Productivity isn’t the only negative result. The survey also found that employees experiencing loneliness were three times more likely to be dissatisfied with their jobs than their peers. A further 30% of lonely employees admitted feeling unwell or sick while at work in the past three months.

While the circumstances surrounding the pandemic may have led to more flexible remote working arrangements for many, isolation and loneliness were also side effects of the new working situation. Together with exhaustion due to blurred boundaries between work and home life, these feelings have added to the stress of many employees.

Cigna highlighted three areas that employers could focus on to address issues with workplace loneliness:

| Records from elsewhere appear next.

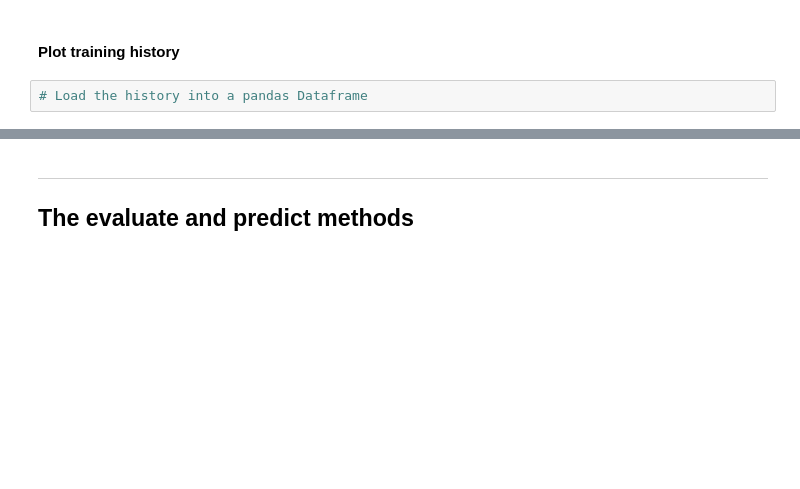
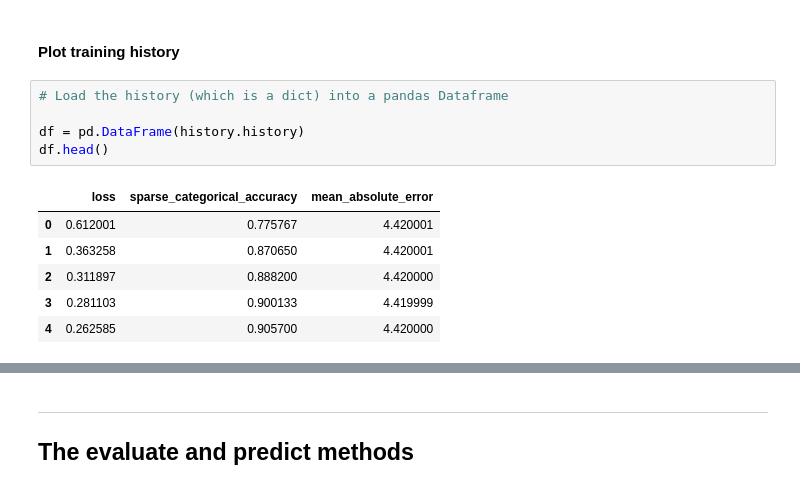
Before and after one commit to julio-fig-q/TensorFlow2-Projects, a Jupyter notebook: 2 Started with TF2 - Build, Complile, NN, CNN/Lab_Tutorial Week 2.ipynb, the cells around one changed output, grey strips where cells are left out. Saved outputs shown, nothing was run; the diff lists cells and outputs as text; blank space fills up the shorter version.

```diff
--- a/2 Started with TF2 - Build, Complile, NN, CNN/Lab_Tutorial Week 2.ipynb
+++ b/2 Started with TF2 - Build, Complile, NN, CNN/Lab_Tutorial Week 2.ipynb
@@ -329,6 +341,16 @@ Epoch 8/8
 # %% [markdown]
 #### Plot training history
 # %%
-# Load the history into a pandas Dataframe
+# Load the history (which is a dict) into a pandas Dataframe
+
+df = pd.DataFrame(history.history)
+df.head()
+# %% [output]
+|  | loss | sparse_categorical_accuracy | mean_absolute_error |
+| 0 | 0.612001 | 0.775767 | 4.420001 |
+| 1 | 0.363258 | 0.870650 | 4.420001 |
+| 2 | 0.311897 | 0.888200 | 4.420000 |
+| 3 | 0.281103 | 0.900133 | 4.419999 |
+| 4 | 0.262585 | 0.905700 | 4.420000 |
 # %%
 # Make a plot for the loss
```
Also changed, not shown: parts of 8 cells of this notebook.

  • Regular activities that bring employees together, both in-person and virtually, such as town hall events, volunteer events, and employee resource group meetings.
  • Providing employee benefits that support mental and emotional well-being while remaining mindful of the barriers that may prevent employees from accessing the help they need.
  • Diversity, equity, and inclusion initiatives could also go a long way to creating a safe and welcoming environment for employees.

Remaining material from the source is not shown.